(PROBLEM TO SOLVE):
What is needed is an exact copy of the entries below, with every picture left out.

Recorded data
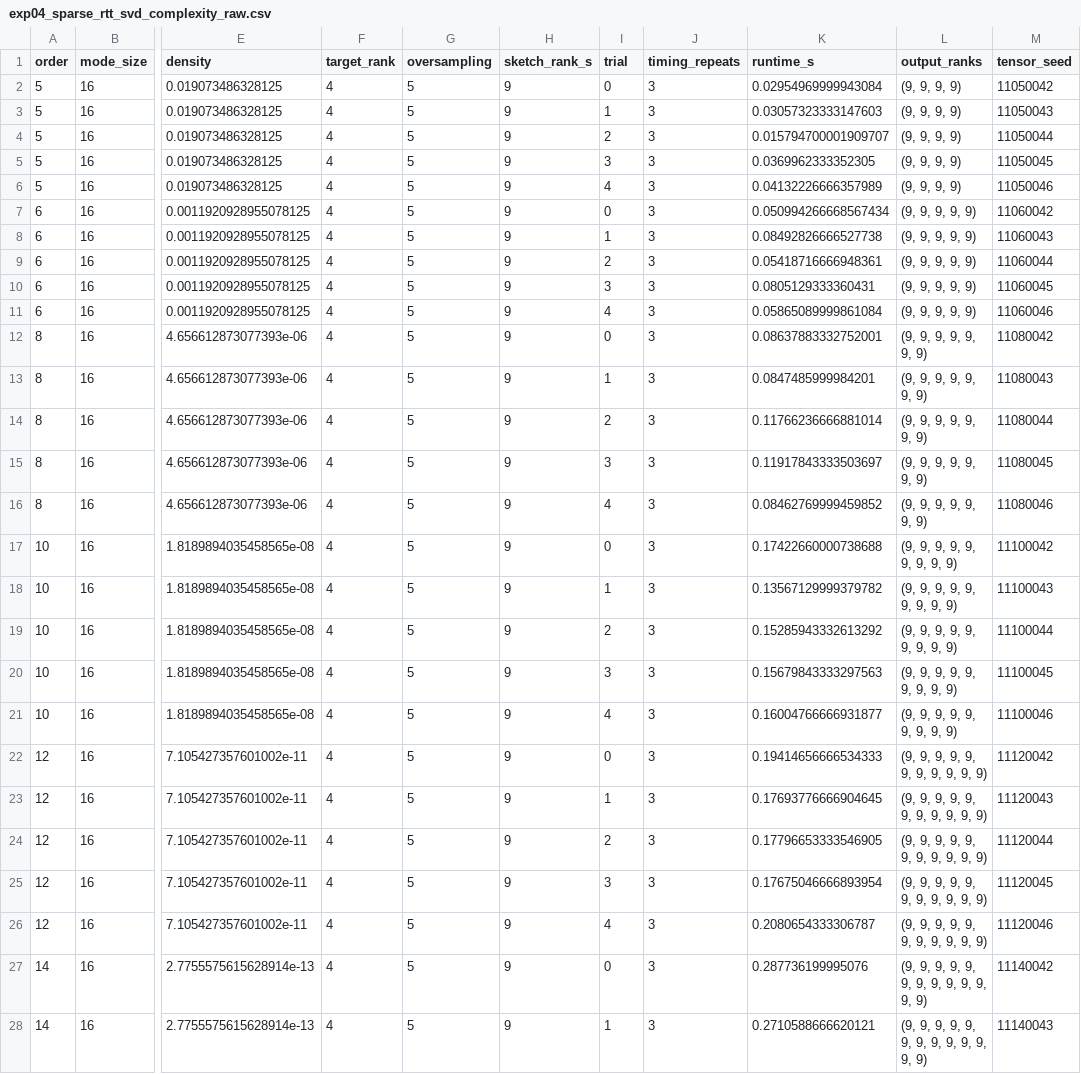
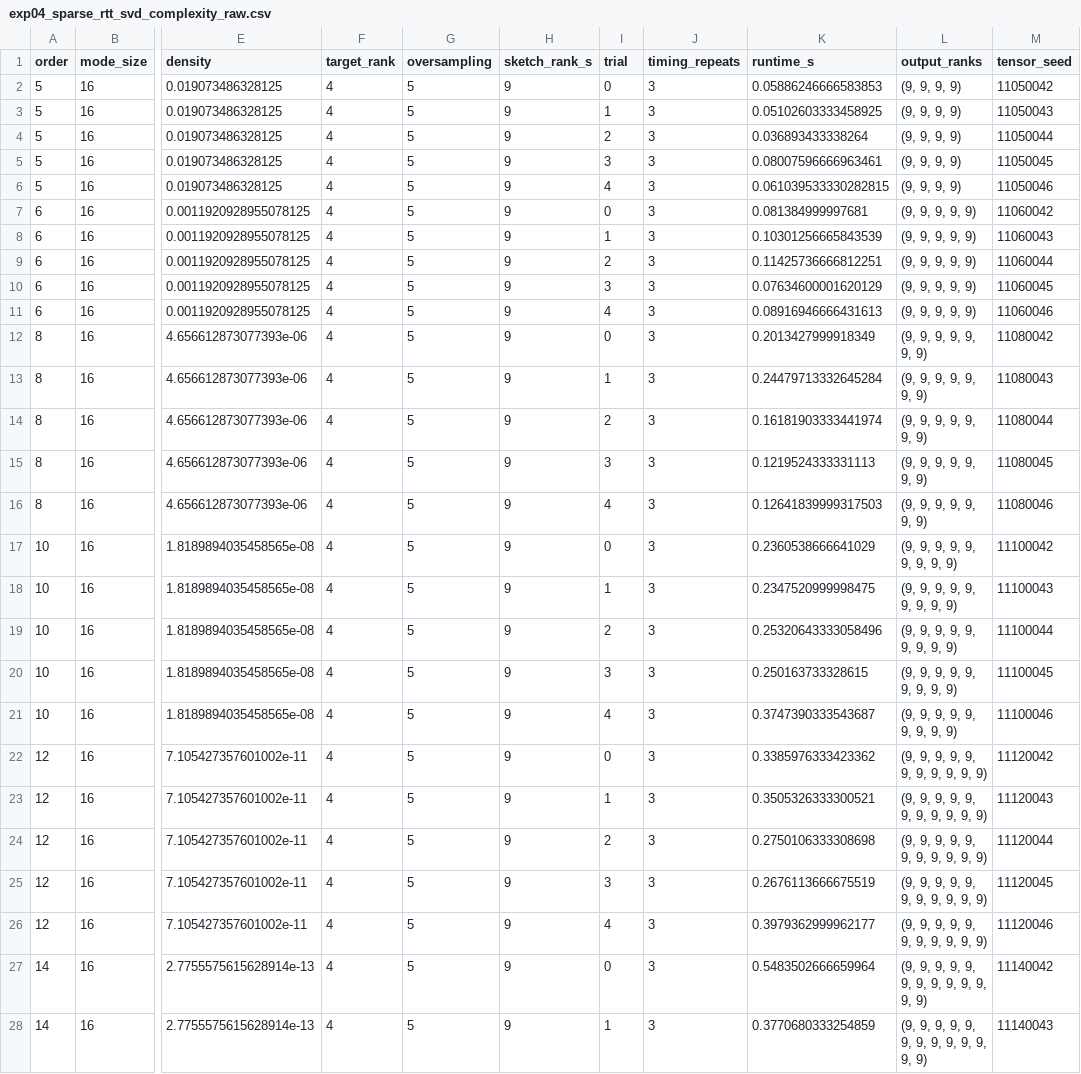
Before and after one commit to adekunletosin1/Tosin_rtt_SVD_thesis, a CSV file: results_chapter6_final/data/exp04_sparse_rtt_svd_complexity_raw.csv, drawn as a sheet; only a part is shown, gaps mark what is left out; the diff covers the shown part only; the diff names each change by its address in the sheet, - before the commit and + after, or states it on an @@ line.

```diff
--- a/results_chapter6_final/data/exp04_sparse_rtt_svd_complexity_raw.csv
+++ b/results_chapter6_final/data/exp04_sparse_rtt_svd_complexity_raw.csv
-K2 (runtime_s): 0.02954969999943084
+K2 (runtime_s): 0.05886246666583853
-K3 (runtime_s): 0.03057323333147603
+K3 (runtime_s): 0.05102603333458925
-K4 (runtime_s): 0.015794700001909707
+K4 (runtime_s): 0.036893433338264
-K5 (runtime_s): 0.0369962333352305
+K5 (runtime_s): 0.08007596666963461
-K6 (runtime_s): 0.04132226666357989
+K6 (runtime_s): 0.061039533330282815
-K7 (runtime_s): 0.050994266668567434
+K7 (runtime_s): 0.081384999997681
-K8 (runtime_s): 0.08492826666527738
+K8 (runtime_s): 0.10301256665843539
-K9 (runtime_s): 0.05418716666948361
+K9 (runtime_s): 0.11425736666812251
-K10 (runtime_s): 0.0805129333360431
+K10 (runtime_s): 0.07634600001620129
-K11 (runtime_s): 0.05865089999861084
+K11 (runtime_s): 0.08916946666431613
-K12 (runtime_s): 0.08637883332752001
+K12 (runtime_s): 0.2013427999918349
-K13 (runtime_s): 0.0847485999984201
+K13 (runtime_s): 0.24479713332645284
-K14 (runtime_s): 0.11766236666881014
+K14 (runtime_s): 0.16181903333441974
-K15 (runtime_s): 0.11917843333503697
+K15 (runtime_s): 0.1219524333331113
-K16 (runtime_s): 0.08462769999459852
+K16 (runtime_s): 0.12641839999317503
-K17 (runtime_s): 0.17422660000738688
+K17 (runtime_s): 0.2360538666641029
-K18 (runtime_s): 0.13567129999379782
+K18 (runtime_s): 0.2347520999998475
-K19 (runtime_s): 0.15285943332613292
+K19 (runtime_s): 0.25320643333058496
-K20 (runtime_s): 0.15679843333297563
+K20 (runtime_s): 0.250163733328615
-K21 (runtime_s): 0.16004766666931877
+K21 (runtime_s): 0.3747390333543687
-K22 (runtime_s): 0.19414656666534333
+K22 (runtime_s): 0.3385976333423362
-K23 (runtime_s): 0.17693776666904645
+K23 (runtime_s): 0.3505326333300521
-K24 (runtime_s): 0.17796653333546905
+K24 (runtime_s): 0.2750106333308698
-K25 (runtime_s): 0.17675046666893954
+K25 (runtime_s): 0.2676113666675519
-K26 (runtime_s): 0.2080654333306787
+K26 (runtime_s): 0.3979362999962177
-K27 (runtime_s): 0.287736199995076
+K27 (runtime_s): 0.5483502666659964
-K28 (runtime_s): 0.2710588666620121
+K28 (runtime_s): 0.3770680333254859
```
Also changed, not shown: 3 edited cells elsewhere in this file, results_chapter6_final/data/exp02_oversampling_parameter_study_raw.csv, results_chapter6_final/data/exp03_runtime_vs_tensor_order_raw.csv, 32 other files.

(COMPLETED EXERCISE):
Before and after one commit to adekunletosin1/Tosin_rtt_SVD_thesis, a CSV file: results_chapter6_final/data/exp04_sparse_rtt_svd_complexity_raw.csv, drawn as a sheet; only a part is shown, gaps mark what is left out; the diff covers the shown part only; the diff names each change by its address in the sheet, - before the commit and + after, or states it on an @@ line.

```diff
--- a/results_chapter6_final/data/exp04_sparse_rtt_svd_complexity_raw.csv
+++ b/results_chapter6_final/data/exp04_sparse_rtt_svd_complexity_raw.csv
-K2 (runtime_s): 0.02954969999943084
+K2 (runtime_s): 0.05886246666583853
-K3 (runtime_s): 0.03057323333147603
+K3 (runtime_s): 0.05102603333458925
-K4 (runtime_s): 0.015794700001909707
+K4 (runtime_s): 0.036893433338264
-K5 (runtime_s): 0.0369962333352305
+K5 (runtime_s): 0.08007596666963461
-K6 (runtime_s): 0.04132226666357989
+K6 (runtime_s): 0.061039533330282815
-K7 (runtime_s): 0.050994266668567434
+K7 (runtime_s): 0.081384999997681
-K8 (runtime_s): 0.08492826666527738
+K8 (runtime_s): 0.10301256665843539
-K9 (runtime_s): 0.05418716666948361
+K9 (runtime_s): 0.11425736666812251
-K10 (runtime_s): 0.0805129333360431
+K10 (runtime_s): 0.07634600001620129
-K11 (runtime_s): 0.05865089999861084
+K11 (runtime_s): 0.08916946666431613
-K12 (runtime_s): 0.08637883332752001
+K12 (runtime_s): 0.2013427999918349
-K13 (runtime_s): 0.0847485999984201
+K13 (runtime_s): 0.24479713332645284
-K14 (runtime_s): 0.11766236666881014
+K14 (runtime_s): 0.16181903333441974
-K15 (runtime_s): 0.11917843333503697
+K15 (runtime_s): 0.1219524333331113
-K16 (runtime_s): 0.08462769999459852
+K16 (runtime_s): 0.12641839999317503
-K17 (runtime_s): 0.17422660000738688
+K17 (runtime_s): 0.2360538666641029
-K18 (runtime_s): 0.13567129999379782
+K18 (runtime_s): 0.2347520999998475
-K19 (runtime_s): 0.15285943332613292
+K19 (runtime_s): 0.25320643333058496
-K20 (runtime_s): 0.15679843333297563
+K20 (runtime_s): 0.250163733328615
-K21 (runtime_s): 0.16004766666931877
+K21 (runtime_s): 0.3747390333543687
-K22 (runtime_s): 0.19414656666534333
+K22 (runtime_s): 0.3385976333423362
-K23 (runtime_s): 0.17693776666904645
+K23 (runtime_s): 0.3505326333300521
-K24 (runtime_s): 0.17796653333546905
+K24 (runtime_s): 0.2750106333308698
-K25 (runtime_s): 0.17675046666893954
+K25 (runtime_s): 0.2676113666675519
-K26 (runtime_s): 0.2080654333306787
+K26 (runtime_s): 0.3979362999962177
-K27 (runtime_s): 0.287736199995076
+K27 (runtime_s): 0.5483502666659964
-K28 (runtime_s): 0.2710588666620121
+K28 (runtime_s): 0.3770680333254859
```
Also changed, not shown: 3 edited cells elsewhere in this file, results_chapter6_final/data/exp02_oversampling_parameter_study_raw.csv, results_chapter6_final/data/exp03_runtime_vs_tensor_order_raw.csv, 32 other files.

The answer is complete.